– Remove all snow from your vehicle before commencing your journey. Snow left on the roof will become loose and can drop onto the windscreen during braking, thereby causing sudden and severe restriction to your vision. It can also fall off during your drive and cause injury to pedestrians or a reflex action by another driver.

– In snow and icy conditions, slow down. Use all controls delicately and leave extra distance between you and the vehicle in front.

– In snow or sleet conditions, visibility will be reduced. Do not drive on the taillights of the vehicle in front. In heavy snow, use your fog lights, turn off your radio and open your window, so you can hear other traffic, especially at junctions.

The changing weather conditions will also pose some challenges for pedestrians and cyclists. The advice for these road users in icy conditions is as follows.

– While walking on footpaths and in public places, or entering and exiting your car or truck, DO NOT underestimate the dangers of frost and ice.

– Each winter slips and fall accidents cause serious injuries. Even when surfaces do not look especially icy or slippery, it is very possible that a thin sheet of transparent ice or “Black Ice” is covering your pathway putting you at risk.

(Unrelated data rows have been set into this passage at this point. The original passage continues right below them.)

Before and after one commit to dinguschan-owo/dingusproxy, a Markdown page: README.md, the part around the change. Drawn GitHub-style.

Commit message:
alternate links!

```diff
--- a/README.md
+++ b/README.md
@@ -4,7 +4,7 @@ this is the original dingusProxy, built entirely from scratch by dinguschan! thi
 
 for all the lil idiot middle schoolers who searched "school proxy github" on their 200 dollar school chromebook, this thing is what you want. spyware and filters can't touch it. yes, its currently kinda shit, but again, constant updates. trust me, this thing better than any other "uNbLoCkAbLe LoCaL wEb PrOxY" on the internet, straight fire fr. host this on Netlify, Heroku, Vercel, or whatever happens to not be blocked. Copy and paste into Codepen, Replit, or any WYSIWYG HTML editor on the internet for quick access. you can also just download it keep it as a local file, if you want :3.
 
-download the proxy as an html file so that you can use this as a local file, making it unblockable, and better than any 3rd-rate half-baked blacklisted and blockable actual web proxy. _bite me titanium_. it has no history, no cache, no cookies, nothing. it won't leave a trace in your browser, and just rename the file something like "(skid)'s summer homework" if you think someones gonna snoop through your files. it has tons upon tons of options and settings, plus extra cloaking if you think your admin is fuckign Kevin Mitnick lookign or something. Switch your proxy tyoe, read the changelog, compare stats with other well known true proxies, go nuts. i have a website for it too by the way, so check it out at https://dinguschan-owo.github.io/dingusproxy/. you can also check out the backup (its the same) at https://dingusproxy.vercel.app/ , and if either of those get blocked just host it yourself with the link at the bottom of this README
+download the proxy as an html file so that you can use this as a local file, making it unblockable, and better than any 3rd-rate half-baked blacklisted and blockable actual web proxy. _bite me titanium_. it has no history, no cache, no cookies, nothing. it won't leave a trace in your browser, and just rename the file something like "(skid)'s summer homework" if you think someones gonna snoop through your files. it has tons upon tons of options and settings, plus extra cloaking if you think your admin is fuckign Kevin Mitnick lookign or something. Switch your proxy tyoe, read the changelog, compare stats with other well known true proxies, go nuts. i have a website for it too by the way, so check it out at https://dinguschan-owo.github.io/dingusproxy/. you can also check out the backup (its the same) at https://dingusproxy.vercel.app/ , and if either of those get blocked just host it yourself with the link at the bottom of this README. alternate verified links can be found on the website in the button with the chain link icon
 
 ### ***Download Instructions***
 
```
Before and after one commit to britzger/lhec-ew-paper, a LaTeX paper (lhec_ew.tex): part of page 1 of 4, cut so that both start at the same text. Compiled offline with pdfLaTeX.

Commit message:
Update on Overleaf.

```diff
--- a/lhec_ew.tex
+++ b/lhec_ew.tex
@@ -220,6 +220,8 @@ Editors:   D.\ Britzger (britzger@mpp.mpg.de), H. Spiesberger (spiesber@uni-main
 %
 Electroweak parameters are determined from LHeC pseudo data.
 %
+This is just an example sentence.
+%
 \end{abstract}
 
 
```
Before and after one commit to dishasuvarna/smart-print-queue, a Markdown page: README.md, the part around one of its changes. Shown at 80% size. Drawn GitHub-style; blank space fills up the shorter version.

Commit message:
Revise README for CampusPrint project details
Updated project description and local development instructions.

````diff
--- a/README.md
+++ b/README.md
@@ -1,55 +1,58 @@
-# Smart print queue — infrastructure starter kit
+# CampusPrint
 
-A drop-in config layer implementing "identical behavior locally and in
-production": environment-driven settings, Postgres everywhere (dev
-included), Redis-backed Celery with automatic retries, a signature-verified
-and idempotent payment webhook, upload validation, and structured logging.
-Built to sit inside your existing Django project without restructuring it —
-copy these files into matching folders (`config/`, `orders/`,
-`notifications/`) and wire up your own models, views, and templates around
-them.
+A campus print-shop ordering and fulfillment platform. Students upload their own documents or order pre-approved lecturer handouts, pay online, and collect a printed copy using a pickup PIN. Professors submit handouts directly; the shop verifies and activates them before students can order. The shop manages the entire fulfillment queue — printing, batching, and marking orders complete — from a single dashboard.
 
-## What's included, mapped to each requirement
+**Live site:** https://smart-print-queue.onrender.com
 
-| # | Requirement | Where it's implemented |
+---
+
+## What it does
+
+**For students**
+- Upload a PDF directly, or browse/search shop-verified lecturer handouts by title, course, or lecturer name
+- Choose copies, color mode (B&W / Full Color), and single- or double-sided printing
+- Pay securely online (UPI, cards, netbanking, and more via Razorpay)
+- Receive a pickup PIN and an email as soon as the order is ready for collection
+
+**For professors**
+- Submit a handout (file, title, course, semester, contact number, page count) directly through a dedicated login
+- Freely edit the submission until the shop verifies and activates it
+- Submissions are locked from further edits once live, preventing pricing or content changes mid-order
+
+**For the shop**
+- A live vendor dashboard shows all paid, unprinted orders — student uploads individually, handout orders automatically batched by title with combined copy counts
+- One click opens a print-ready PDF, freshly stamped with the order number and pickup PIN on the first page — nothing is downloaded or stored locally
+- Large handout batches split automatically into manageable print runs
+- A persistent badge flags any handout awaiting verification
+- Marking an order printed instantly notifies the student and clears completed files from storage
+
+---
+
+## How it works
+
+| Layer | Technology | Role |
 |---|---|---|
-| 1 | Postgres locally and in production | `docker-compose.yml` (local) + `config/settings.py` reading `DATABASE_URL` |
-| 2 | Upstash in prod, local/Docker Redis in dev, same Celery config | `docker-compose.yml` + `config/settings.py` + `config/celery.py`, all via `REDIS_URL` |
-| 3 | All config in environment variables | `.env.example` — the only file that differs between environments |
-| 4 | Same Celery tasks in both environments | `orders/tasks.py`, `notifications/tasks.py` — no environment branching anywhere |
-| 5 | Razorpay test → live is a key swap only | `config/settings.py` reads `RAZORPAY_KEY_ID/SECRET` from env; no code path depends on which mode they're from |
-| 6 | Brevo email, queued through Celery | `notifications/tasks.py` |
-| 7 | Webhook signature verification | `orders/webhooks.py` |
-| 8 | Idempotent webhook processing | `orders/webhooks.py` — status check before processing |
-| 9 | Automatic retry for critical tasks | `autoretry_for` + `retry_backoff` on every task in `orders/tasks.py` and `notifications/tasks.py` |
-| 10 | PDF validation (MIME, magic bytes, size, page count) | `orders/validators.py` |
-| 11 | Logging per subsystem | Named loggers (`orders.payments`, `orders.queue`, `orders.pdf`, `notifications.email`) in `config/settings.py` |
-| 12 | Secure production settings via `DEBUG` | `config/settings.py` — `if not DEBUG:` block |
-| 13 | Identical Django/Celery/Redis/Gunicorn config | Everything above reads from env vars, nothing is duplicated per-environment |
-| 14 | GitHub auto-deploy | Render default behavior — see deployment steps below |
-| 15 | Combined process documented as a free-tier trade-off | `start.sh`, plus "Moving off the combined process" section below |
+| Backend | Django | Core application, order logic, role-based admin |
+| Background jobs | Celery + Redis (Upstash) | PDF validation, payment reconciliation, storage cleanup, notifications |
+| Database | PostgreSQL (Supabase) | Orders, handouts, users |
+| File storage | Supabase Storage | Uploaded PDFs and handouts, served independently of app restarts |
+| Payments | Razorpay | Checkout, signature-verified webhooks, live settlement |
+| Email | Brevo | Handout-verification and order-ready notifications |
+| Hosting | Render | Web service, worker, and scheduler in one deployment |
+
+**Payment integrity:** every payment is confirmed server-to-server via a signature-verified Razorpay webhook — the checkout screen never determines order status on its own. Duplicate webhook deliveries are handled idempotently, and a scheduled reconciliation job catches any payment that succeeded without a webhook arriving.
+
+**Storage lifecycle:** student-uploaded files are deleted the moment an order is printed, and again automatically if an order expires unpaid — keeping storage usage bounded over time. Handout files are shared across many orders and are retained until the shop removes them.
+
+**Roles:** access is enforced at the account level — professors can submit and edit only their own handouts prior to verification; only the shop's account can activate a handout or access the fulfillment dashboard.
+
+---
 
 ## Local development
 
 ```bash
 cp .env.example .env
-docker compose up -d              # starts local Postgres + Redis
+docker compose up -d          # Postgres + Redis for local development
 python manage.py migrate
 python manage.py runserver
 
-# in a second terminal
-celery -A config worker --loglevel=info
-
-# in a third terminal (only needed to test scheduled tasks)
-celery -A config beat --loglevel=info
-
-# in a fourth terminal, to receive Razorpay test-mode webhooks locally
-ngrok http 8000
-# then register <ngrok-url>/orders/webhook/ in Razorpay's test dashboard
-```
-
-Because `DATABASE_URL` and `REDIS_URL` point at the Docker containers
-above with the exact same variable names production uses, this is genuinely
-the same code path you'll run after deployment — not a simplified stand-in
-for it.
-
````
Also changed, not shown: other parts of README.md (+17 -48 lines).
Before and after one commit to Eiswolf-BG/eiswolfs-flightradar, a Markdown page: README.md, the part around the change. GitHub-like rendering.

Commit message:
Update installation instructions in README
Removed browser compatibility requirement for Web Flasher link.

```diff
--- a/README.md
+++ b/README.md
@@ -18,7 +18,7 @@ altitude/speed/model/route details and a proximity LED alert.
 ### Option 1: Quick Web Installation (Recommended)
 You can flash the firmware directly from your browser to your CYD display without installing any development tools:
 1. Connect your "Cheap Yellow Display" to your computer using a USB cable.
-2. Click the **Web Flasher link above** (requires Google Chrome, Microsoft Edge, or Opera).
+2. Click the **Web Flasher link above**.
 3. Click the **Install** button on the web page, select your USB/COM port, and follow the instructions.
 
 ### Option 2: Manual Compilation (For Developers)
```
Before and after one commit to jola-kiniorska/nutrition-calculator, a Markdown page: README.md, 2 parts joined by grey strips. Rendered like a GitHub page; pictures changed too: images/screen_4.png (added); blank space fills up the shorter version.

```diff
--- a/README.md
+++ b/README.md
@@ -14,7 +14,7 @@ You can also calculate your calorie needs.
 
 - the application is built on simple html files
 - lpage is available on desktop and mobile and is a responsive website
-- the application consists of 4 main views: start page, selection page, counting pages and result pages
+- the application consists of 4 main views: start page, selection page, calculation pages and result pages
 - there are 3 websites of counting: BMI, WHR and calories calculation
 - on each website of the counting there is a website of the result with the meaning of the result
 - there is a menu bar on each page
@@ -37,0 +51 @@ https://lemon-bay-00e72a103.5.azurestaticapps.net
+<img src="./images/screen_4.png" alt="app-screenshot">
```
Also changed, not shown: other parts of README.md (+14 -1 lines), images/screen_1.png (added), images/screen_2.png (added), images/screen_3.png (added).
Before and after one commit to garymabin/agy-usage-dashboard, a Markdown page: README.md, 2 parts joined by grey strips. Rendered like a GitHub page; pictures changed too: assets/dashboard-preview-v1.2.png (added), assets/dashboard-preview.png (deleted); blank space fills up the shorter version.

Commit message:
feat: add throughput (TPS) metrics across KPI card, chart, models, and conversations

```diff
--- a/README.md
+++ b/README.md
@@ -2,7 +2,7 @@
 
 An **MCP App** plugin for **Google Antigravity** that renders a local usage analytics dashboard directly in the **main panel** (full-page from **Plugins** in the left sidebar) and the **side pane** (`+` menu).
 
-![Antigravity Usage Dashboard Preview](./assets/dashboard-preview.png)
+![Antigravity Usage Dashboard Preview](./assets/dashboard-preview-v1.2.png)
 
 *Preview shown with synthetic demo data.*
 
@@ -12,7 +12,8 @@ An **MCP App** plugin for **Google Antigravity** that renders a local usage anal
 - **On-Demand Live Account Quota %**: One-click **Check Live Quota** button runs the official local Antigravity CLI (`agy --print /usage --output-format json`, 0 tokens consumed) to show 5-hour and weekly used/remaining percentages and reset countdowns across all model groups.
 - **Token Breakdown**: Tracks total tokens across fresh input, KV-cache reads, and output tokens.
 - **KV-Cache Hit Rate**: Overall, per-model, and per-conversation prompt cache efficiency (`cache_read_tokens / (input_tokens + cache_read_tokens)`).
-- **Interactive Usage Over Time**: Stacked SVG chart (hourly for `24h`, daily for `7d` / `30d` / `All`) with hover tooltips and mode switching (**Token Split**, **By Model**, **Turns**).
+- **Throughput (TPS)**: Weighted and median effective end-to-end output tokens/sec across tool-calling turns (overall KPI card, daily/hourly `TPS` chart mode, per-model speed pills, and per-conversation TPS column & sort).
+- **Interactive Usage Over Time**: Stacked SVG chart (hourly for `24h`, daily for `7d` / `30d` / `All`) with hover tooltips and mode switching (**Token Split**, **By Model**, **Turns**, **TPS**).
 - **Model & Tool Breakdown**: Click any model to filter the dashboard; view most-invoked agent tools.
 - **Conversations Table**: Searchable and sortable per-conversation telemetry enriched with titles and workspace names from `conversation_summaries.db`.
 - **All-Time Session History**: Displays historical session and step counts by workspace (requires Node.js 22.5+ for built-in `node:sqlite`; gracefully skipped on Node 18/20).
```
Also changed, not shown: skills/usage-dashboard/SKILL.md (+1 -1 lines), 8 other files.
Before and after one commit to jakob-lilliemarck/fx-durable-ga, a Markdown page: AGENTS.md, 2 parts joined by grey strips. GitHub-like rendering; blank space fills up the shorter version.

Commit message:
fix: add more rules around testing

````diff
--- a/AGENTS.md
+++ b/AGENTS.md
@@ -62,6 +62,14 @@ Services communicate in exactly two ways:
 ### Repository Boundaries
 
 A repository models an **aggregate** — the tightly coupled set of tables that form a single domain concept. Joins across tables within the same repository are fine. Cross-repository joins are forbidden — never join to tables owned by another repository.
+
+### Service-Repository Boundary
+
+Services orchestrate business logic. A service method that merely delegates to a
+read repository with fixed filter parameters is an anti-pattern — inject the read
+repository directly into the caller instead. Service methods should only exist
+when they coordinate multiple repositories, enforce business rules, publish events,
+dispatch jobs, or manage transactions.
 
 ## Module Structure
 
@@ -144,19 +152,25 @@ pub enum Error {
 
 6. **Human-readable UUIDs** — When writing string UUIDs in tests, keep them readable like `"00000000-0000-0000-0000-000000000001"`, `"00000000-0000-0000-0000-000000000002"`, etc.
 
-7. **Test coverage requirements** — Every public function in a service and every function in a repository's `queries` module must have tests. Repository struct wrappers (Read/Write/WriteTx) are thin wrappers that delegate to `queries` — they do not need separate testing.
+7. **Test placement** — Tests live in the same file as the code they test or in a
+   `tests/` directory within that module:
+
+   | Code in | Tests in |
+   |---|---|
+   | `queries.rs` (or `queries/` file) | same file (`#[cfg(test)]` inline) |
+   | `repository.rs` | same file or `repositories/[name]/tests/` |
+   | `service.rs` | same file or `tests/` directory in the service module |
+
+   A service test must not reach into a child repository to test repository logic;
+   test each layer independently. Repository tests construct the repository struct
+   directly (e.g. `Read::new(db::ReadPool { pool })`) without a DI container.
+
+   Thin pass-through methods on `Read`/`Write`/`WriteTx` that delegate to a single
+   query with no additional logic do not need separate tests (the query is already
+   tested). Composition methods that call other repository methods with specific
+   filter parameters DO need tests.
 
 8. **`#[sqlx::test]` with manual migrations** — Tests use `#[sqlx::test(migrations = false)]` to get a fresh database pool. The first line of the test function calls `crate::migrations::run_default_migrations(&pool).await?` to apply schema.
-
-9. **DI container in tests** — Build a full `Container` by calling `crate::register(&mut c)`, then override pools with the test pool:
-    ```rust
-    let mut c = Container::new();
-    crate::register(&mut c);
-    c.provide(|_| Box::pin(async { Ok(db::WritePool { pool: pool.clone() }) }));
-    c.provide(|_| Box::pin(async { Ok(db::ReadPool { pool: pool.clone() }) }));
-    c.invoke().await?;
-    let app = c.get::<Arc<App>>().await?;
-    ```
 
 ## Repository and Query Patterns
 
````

– Many slips and falls happen in places people regard as safe and secure, typically outside their front door on the doorstep, on the path or while getting out of the car.

– If you are out walking in icy conditions wear appropriate footwear.

– Visibility is reduced in hail, sleet, or snow so at night wear high visibility clothing or carry a torch and if you cycle make sure your bike is fitted with lights front and rear.

For advice on severe weather driving tips and weather updates, please see severe weather advice on or check out the RSA Facebook and Twitter pages.

See advice on driving in our series of Severe Weather Warning videos created in collaboration with Teresa Mannion.

(Source – Leitrim Observer – News – Claire Mc Govern – 16/01/2023)

Leave a Reply

Your email address will not be published. Required fields are marked *

Rural Enterprise Skillnet
Rural Enterprise Skillnet

The Rural Enterprise Skillnet is funded by member companies and the Training Networks Programme, an initiative of Skillnets Ltd. funded from the National Training Fund through the Department of Education and Skills.

Read More